*** Opening TASK DATA ***

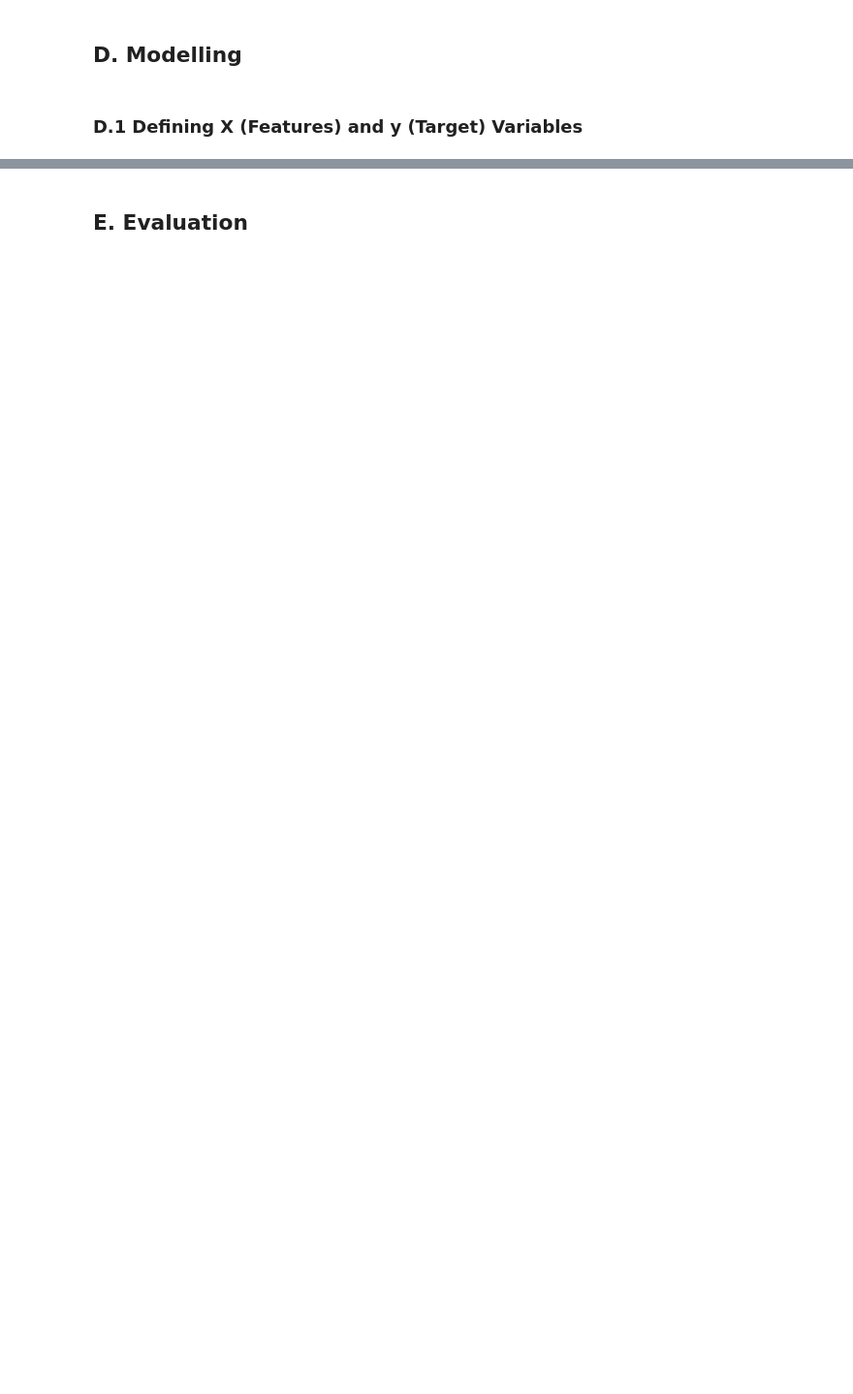
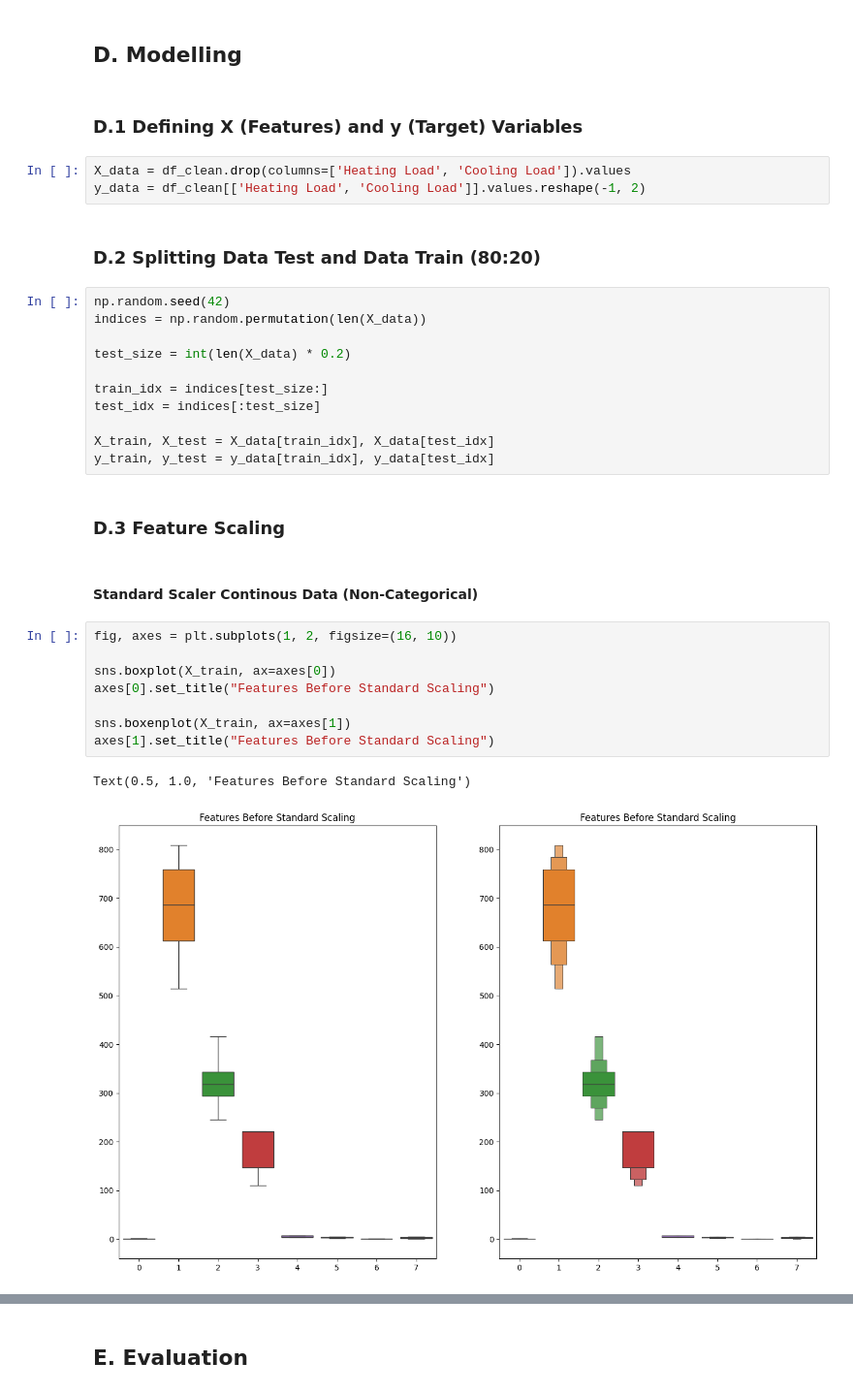
Before and after one commit to HablSank/1Day-1Dataset_MachineLearningProject, a Jupyter notebook: Day-10/Multivariate Regression (Energy Efficiency)/energy_efficiency.ipynb, the cells around one changed output, grey strips where cells are left out. Shown at 97% size. Saved outputs shown, nothing was run; the diff lists cells and outputs as text; blank space fills up the shorter version.

```diff
--- a/Day-10/Multivariate Regression (Energy Efficiency)/energy_efficiency.ipynb
+++ b/Day-10/Multivariate Regression (Energy Efficiency)/energy_efficiency.ipynb
@@ -229,3 +229,34 @@ plt.show()
 ## D. Modelling
 # %% [markdown]
 ### D.1 Defining X (Features) and y (Target) Variables
+# %%
+X_data = df_clean.drop(columns=['Heating Load', 'Cooling Load']).values
+y_data = df_clean[['Heating Load', 'Cooling Load']].values.reshape(-1, 2)
+# %% [markdown]
+### D.2 Splitting Data Test and Data Train (80:20)
+# %%
+np.random.seed(42)
+indices = np.random.permutation(len(X_data))
+
+test_size = int(len(X_data) * 0.2)
+
+train_idx = indices[test_size:]
+test_idx = indices[:test_size]
+
+X_train, X_test = X_data[train_idx], X_data[test_idx]
+y_train, y_test = y_data[train_idx], y_data[test_idx]
+# %% [markdown]
+### D.3 Feature Scaling
+# %% [markdown]
+#### Standard Scaler Continous Data (Non-Categorical)
+# %%
+fig, axes = plt.subplots(1, 2, figsize=(16, 10))
+
+sns.boxplot(X_train, ax=axes[0])
+axes[0].set_title("Features Before Standard Scaling")
+
+sns.boxenplot(X_train, ax=axes[1])
+axes[1].set_title("Features Before Standard Scaling")
+# %% [output]
+Text(0.5, 1.0, 'Features Before Standard Scaling')
+[figure, added]
```
Also changed, not shown: parts of 17 cells of this notebook.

*** Closing TASK DATA ***

TASK STATEMENT: Leaving out the pictures, print every record exactly as written.

RESULT OF THIS EXERCISE:
Before and after one commit to HablSank/1Day-1Dataset_MachineLearningProject, a Jupyter notebook: Day-10/Multivariate Regression (Energy Efficiency)/energy_efficiency.ipynb, the cells around one changed output, grey strips where cells are left out. Shown at 97% size. Saved outputs shown, nothing was run; the diff lists cells and outputs as text; blank space fills up the shorter version.

```diff
--- a/Day-10/Multivariate Regression (Energy Efficiency)/energy_efficiency.ipynb
+++ b/Day-10/Multivariate Regression (Energy Efficiency)/energy_efficiency.ipynb
@@ -229,3 +229,34 @@ plt.show()
 ## D. Modelling
 # %% [markdown]
 ### D.1 Defining X (Features) and y (Target) Variables
+# %%
+X_data = df_clean.drop(columns=['Heating Load', 'Cooling Load']).values
+y_data = df_clean[['Heating Load', 'Cooling Load']].values.reshape(-1, 2)
+# %% [markdown]
+### D.2 Splitting Data Test and Data Train (80:20)
+# %%
+np.random.seed(42)
+indices = np.random.permutation(len(X_data))
+
+test_size = int(len(X_data) * 0.2)
+
+train_idx = indices[test_size:]
+test_idx = indices[:test_size]
+
+X_train, X_test = X_data[train_idx], X_data[test_idx]
+y_train, y_test = y_data[train_idx], y_data[test_idx]
+# %% [markdown]
+### D.3 Feature Scaling
+# %% [markdown]
+#### Standard Scaler Continous Data (Non-Categorical)
+# %%
+fig, axes = plt.subplots(1, 2, figsize=(16, 10))
+
+sns.boxplot(X_train, ax=axes[0])
+axes[0].set_title("Features Before Standard Scaling")
+
+sns.boxenplot(X_train, ax=axes[1])
+axes[1].set_title("Features Before Standard Scaling")
+# %% [output]
+Text(0.5, 1.0, 'Features Before Standard Scaling')
+[figure, added]
```
Also changed, not shown: parts of 17 cells of this notebook.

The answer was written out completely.